- Provides ability to visualize analytical output from service
- Provides tools to clean up data
- Can help identify patterns in the gathered data
Be In the Know: IoT Analytics Concepts
- Channel: archives the raw, unprocessed messages and collects data from MQTT topics.
- Pipeline: consumes messages from channels and allows message processing.
- Activities: perform transformations on your messages including filtering attributes and invoking lambda functions advanced processing.
- Data Store: Used as a queryable repository for processed messages. Provide ability to have multiple datastores for messages coming from different devices or locations or filtered by message attributes.
- Data Set: Data retrieval view from a data store, can be generated by a recurring schedule.
Getting Started with AWS IoT Analytics
First, I’ll create a channel to receive incoming messages. This channel can be used to ingest data sent to the channel via MQTT or messages directed from the Rules Engine.
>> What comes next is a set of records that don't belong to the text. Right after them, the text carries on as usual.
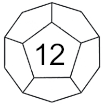
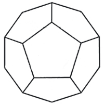
Animation using javaScript

Changed region(s): [[0.4615, 0.4038, 0.6346, 0.6346], [0.3462, 0.4038, 0.4327, 0.6346]]

diff --git a/index.html b/index.html
@@ -29,7 +29,10 @@
      <div class="d-md-flex justify-content-md-around">
         <div style="margin: 10px; margin-bottom: 10px">
           <h4>Čtyřstěnná</h4>
-          <img id="ctyrykostka" src="4kostka/4kostka4.png" alt="Kostka" />
+          <div class="container1">
+            <img id="ctyrykostka" src="4kostka/4kostka4.png" alt="Kostka" />
+            <div class="centered2" id="ctyrykostkatext">4</div>
+          </div>
           <div id="ctyrystatistika">Statistika</div>
           <button class="btn btn-outline-primary" id="ctyrytlacitko">
             Play
@@ -43,7 +46,10 @@
         </div>
         <div style="margin: 10px; margin-bottom: 10px">
           <h4>Dvanáctistěnná</h4>
-          <img id="dvanactkostka" src="12kostka/12kostka12.png" alt="Kostka" />
+          <div class="container1">
+            <img id="dvanactkostka" src="12kostka/12kostka12.png" alt="Kostka" />
+            <div class="centered3" id="dvanactkostkatext">12</div>
+          </div>
           <div id="dvanactstatistika">Statistika</div>
           <button class="btn btn-outline-primary" id="dvanacttlacitko">
             Play
@@ -51,7 +57,10 @@
         </div>
         <div style="margin: 10px; margin-bottom: 10px">
           <h4>Dvacetistěnná</h4>
-          <img id="dvacetkostka" src="20kostka/20kostka20.png" alt="Kostka" />
+          <div class="container1">
+            <img id="dvacetkostka" src="20kostka/20kostka20.png" alt="Kostka" />
+            <div class="centered4" id="dvacetkostkatext">20</div>
+          </div>
           <div id="dvacetstatistika">Statistika</div>
           <button class="btn btn-outline-primary" id="dvacettlacitko">
             Play
@@ -68,46 +77,6 @@
           <button class="btn btn-outline-primary" id="stotlacitko">Play</button>
         </div>
       </div>
-       <!--<div class="row">
-            <div class="col-lg-4 col-md-4 col-sm-12" style="margin: 10px; margin-bottom: 10px;">
-                <h4>Čtyřstěnná</h4>
-                <img id="ctyrykostka" src="4kostka/4kostka4.png" alt="Kostka">
-            <div id="ctyrystatistika">Statistika</div>
-            <button class="btn btn-outline-primary" id="ctyrytlacitko">Play</button>
-        </div>
-        <div class="col-lg-4 col-md-4 col-sm-12" style="margin: 10px; margin-bottom: 10px;">
-                <h4>Klasická</h4>
-                <img id="kostka" src="img/kostka6.png" alt="Kostka">
-            <div id="statistika">Statistika</div>
-            <button class="btn btn-outline-primary" id="tlacitko">Play</button>
-        </div>
-        <div class="col-lg-4 col-md-4 col-sm-12" style="margin: 10px; margin-bottom: 10px;">
-                <h4>Dvanáctistěnná</h4>
-                <img id="dvanactkostka" src="12kostka/12kostka12.png" alt="Kostka">
-            <div id="dvanactstatistika">Statistika</div>
-            <button class="btn btn-outline-primary" id="dvanacttlacitko">Play</button>
-        </div>
-        </div>
-        <div class="row"> 
-            <div class="col-lg-6 col-md-6 col-sm-12" style="margin: 10px; margin-bottom: 10px">
-                <h4>Dvacetistěnná</h4>
-                <img id="dvacetkostka" src="20kostka/20kostka20.png" alt="Kostka" />
-                <div id="dvacetstatistika">Statistika</div>
-                <button class="btn btn-outline-primary" id="dvacettlacitko">
-                  Play
-                </button>
-              </div>
-      
-              <div class="col-lg-6 col-md-6 col-sm-12" style="margin: 10px; margin-bottom: 10px">
-                <h4>Stostěnná</h4>
-                <div class="container1">
-                  <img id="stokostka" src="100kostka/100kostka.png" alt="Kostka" />
-                  <div class="centered" id="stokostkatext">100</div>
-                </div>
-                <div id="stostatistika">Statistika</div>
-                <button class="btn btn-outline-primary" id="stotlacitko">Play</button>
-              </div>
-        </div>-->
     </main>
     <footer class="py-5 bg-primary">
       <div class="container">

diff --git a/js/game.js b/js/game.js
@@ -1,13 +1,14 @@
 const ctyrykostka = document.getElementById('ctyrykostka');
 const ctyrystatistika = document.getElementById('ctyrystatistika');
 const ctyrytlacitko = document.getElementById('ctyrytlacitko');
+const ctyrykostkatext = document.getElementById('ctyrykostkatext')
 let hod4 = 1;
 let hody4 = [];
 let timer4 = false;
 
 function animace4 () {
     hod4 = Math.ceil (Math.random() * 4);
-    ctyrykostka.src = '4kostka/4kostka' + hod4 + '.png';
+    ctyrykostkatext.innerHTML = hod4;
 }
 ctyrytlacitko.addEventListener('click', function(){
     if(!timer4){
@@ -116,13 +117,14 @@ function vypisStatistiky (){
 const dvanactkostka = document.getElementById('dvanactkostka');
 const dvanactstatistika = document.getElementById('dvanactstatistika');
 const dvanacttlacitko = document.getElementById('dvanacttlacitko');
+const dvanactkostkatext = document.getElementById('dvanactkostkatext')
 let hod12 = 1;
 let hody12 = [];
 let timer12 = false;
 
 function animace12 () {
     hod12 = Math.ceil (Math.random() * 12);
-dvanactkostka.src = '12kostka/12kostka' + hod12 + '.png';
+dvanactkostkatext.innerHTML = hod12;
 }
 dvanacttlacitko.addEventListener('click', function(){
     if(!timer12){
@@ -172,13 +174,14 @@ function vypisStatistiky12 (){
 const dvacetkostka = document.getElementById('dvacetkostka');
 const dvacetstatistika = document.getElementById('dvacetstatistika');
 const dvacettlacitko = document.getElementById('dvacettlacitko');
+const dvacetkostkatext = document.getElementById('dvacetkostkatext');
 let hod20 = 1;
 let hody20 = [];
 let timer20 = false;
 
 function animace20 () {
     hod20 = Math.ceil (Math.random() * 20);
-    dvacetkostka.src = '20kostka/20kostka' + hod20 + '.png';
+    dvacetkostkatext.innerHTML = hod20 ;
 }
 dvacettlacitko.addEventListener('click', function(){
     if(!timer20){

diff --git a/css/css.css b/css/css.css
@@ -9,6 +9,33 @@
     left: 50%;
     transform: translate(-50%, -50%);
   }
+  .centered2 {
+    position: absolute;
+    top: 60%;
+    left: 48%;
+    transform: translate(-50%, -50%);
+  }
+  .centered3 {
+    position: absolute;
+    top: 50%;
+    left: 49%;
+    transform: translate(-50%, -50%);
+  }
+  .centered4 {
+    position: absolute;
+    top: 50%;
+    left: 51%;
+    transform: translate(-50%, -50%);
+  }
   #stokostkatext{
     font-size: 200%;
+  }
+  #ctyrykostkatext{
+    font-size: 200%;
+  }
+  #dvanactkostkatext{
+    font-size: 200%;
+  }
+  #dvacetkostkatext{
+    font-size: 170%;
   }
To create a channel, I’ll select the Channels menu option and then click the Create a channel button.
I’ll name my channel, TaraIoTAnalyticsID and give the Channel a MQTT topic filter of Temperature. To complete the creation of my channel, I will click the Create Channel button.
Now that I have my Channel created, I need to create a Data Store to receive and store the messages received on the Channel from my IoT device. Remember you can set up multiple Data Stores for more complex solution needs, but I’ll just create one Data Store for my example. I’ll select Data Stores from menu panel and click Create a data store.
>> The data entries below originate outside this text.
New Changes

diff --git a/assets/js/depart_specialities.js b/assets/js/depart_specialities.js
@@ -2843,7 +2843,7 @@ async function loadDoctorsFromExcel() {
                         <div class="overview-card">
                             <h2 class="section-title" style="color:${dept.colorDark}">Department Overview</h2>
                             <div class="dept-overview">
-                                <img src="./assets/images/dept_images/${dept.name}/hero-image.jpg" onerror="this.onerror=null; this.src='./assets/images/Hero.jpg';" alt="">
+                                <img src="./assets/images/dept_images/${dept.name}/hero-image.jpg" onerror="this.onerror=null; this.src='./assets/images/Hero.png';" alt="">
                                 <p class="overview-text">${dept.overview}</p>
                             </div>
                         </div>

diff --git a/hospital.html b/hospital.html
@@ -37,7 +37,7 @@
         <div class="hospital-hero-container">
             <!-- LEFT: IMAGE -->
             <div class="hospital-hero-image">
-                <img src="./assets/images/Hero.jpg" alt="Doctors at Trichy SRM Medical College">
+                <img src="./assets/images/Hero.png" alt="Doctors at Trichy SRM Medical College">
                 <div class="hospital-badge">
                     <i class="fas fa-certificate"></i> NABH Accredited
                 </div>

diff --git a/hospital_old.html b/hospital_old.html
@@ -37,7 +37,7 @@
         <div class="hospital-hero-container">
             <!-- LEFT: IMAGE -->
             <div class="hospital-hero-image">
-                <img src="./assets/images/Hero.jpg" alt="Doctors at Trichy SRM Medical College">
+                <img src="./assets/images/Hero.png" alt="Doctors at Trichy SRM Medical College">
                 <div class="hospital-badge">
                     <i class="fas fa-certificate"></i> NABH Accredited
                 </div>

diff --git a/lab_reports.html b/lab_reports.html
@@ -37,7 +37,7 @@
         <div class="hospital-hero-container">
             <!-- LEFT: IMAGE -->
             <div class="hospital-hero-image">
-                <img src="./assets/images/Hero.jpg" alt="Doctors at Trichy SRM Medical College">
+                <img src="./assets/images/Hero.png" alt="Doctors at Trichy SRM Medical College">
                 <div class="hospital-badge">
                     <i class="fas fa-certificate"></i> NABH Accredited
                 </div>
I’ll name my Data Store, TaraDataStoreID, and once I click the Create the data store button and I would have successfully set up a Data Store to house messages coming from my Channel.
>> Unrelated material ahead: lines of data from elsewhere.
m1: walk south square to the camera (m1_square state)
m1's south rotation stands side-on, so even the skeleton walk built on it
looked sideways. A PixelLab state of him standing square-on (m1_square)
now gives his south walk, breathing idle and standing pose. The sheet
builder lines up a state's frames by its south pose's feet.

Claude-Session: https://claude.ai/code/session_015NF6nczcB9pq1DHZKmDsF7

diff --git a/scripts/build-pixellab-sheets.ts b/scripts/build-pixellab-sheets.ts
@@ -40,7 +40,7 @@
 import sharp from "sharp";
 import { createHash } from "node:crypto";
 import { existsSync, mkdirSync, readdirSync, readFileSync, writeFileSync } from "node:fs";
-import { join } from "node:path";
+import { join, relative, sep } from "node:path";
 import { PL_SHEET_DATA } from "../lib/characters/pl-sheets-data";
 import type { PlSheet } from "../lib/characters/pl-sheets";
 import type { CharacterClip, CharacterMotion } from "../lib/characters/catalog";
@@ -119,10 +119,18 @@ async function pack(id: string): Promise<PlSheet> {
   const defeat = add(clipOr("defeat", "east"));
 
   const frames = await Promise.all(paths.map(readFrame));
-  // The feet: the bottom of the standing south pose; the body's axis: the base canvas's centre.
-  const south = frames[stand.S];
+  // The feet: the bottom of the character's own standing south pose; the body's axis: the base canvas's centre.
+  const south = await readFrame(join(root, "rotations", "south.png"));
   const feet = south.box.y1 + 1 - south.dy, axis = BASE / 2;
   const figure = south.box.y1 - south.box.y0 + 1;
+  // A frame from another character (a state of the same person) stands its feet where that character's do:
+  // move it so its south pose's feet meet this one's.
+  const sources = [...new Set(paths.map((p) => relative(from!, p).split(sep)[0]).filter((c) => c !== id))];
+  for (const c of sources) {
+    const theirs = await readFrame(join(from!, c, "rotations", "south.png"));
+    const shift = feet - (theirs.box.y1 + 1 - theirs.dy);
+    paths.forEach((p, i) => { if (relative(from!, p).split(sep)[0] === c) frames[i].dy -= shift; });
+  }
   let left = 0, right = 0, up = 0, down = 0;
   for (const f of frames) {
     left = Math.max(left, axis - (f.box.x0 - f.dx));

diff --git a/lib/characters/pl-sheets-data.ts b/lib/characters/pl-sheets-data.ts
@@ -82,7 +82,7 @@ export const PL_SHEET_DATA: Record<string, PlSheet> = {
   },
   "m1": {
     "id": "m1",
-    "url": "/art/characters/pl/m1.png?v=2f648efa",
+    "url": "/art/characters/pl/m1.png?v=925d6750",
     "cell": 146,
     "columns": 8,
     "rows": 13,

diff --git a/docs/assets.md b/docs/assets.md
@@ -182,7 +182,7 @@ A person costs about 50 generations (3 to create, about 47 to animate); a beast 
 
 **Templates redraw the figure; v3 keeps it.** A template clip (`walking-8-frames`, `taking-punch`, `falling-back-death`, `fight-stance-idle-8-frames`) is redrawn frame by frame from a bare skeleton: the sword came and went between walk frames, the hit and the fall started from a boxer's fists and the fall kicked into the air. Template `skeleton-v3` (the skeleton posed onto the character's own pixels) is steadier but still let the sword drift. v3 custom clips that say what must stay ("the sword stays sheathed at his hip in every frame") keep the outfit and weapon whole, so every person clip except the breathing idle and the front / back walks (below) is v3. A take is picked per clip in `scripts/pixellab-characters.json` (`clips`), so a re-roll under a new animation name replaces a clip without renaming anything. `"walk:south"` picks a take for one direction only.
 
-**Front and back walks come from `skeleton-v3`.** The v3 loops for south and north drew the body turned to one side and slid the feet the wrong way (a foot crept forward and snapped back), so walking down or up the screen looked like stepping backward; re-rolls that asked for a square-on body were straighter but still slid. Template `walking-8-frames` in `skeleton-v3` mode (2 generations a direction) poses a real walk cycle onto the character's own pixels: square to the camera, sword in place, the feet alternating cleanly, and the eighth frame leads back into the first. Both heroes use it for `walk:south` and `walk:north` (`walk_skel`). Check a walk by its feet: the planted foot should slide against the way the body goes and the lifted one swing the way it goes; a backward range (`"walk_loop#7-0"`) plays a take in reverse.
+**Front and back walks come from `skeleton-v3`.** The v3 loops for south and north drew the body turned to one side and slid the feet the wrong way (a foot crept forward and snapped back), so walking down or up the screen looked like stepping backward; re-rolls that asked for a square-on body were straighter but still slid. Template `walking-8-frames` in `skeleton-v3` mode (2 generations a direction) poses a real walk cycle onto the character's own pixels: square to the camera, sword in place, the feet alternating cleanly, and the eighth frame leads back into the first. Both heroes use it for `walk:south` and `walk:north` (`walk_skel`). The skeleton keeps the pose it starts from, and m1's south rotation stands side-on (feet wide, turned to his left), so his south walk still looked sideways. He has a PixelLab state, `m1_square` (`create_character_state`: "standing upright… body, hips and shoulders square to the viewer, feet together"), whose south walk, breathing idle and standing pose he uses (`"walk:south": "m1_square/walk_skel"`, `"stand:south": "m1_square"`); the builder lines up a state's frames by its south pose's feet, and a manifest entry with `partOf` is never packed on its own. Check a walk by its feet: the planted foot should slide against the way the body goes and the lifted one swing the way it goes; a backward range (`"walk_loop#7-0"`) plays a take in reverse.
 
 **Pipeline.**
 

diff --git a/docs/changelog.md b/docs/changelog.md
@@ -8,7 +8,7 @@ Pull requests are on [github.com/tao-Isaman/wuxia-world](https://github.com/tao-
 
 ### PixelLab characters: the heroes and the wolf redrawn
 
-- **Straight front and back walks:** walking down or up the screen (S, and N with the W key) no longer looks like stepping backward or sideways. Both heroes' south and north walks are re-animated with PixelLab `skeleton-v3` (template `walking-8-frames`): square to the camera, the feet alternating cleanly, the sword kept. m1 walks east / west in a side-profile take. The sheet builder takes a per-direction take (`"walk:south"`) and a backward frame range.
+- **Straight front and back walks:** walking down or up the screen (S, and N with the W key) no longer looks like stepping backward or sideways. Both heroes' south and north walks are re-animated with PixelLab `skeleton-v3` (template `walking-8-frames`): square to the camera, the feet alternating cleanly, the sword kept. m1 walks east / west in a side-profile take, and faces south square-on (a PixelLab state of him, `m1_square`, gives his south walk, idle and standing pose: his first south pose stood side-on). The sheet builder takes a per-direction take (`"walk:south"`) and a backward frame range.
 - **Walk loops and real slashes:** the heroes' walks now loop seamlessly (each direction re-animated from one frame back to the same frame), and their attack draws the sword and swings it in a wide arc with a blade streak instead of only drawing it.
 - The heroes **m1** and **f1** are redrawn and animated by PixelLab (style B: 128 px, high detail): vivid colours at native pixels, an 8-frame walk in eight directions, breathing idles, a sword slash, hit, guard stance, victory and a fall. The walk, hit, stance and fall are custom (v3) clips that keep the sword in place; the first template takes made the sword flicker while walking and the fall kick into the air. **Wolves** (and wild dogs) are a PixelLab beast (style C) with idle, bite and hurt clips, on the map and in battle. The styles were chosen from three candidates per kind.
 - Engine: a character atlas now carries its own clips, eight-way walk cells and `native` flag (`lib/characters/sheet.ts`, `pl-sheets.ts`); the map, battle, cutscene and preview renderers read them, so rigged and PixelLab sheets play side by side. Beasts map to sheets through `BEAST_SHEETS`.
Now that I have my Channel and my Data Store, I will need to connect the two using a Pipeline. I’ll create a simple pipeline that just connects my Channel and Data Store, but you can create a more robust pipeline to process and filter messages by adding Pipeline activities like a Lambda activity.
To create a pipeline, I’ll select the Pipelines menu option and then click the Create a pipeline button.
I will not add an Attribute for this pipeline. So I will click Next button.
As we discussed there are additional pipeline activities that I can add to my pipeline for the processing and transformation of messages but I will keep my first pipeline simple and hit the Next button.
The final step in creating my pipeline is for me to select my previously created Data Store and click Create Pipeline.
All that is left for me to take advantage of the AWS IoT Analytics service is to create an IoT rule that sends data to an AWS IoT Analytics channel. Wow, that was a super easy process to set up analytics for IoT devices.
If I wanted to create a Data Set as a result of queries run against my data for visualization with Amazon Quicksight or integrate with Jupyter Notebooks to perform more advanced analytical functions, I can choose the Analyze menu option to bring up the screens to create data sets and access the Juypter Notebook instances.
As you can see, it was a very simple process to set up the advanced data analysis for AWS IoT. With AWS IoT Analytics, you have the ability to collect, visualize, process, query and store large amounts of data generated from your AWS IoT connected device. Additionally, you can access the AWS IoT Analytics service in a myriad of different ways; the AWS Command Line Interface (AWS CLI), the AWS IoT API, language-specific AWS SDKs, and AWS IoT Device SDKs.
AWS IoT Analytics is available today for you to dig into the analysis of your IoT data. To learn more about AWS IoT and AWS IoT Analytics go to the AWS IoT Analytics product page and/or the AWS IoT documentation.
This article was originally published at Amazon Web Services Blog.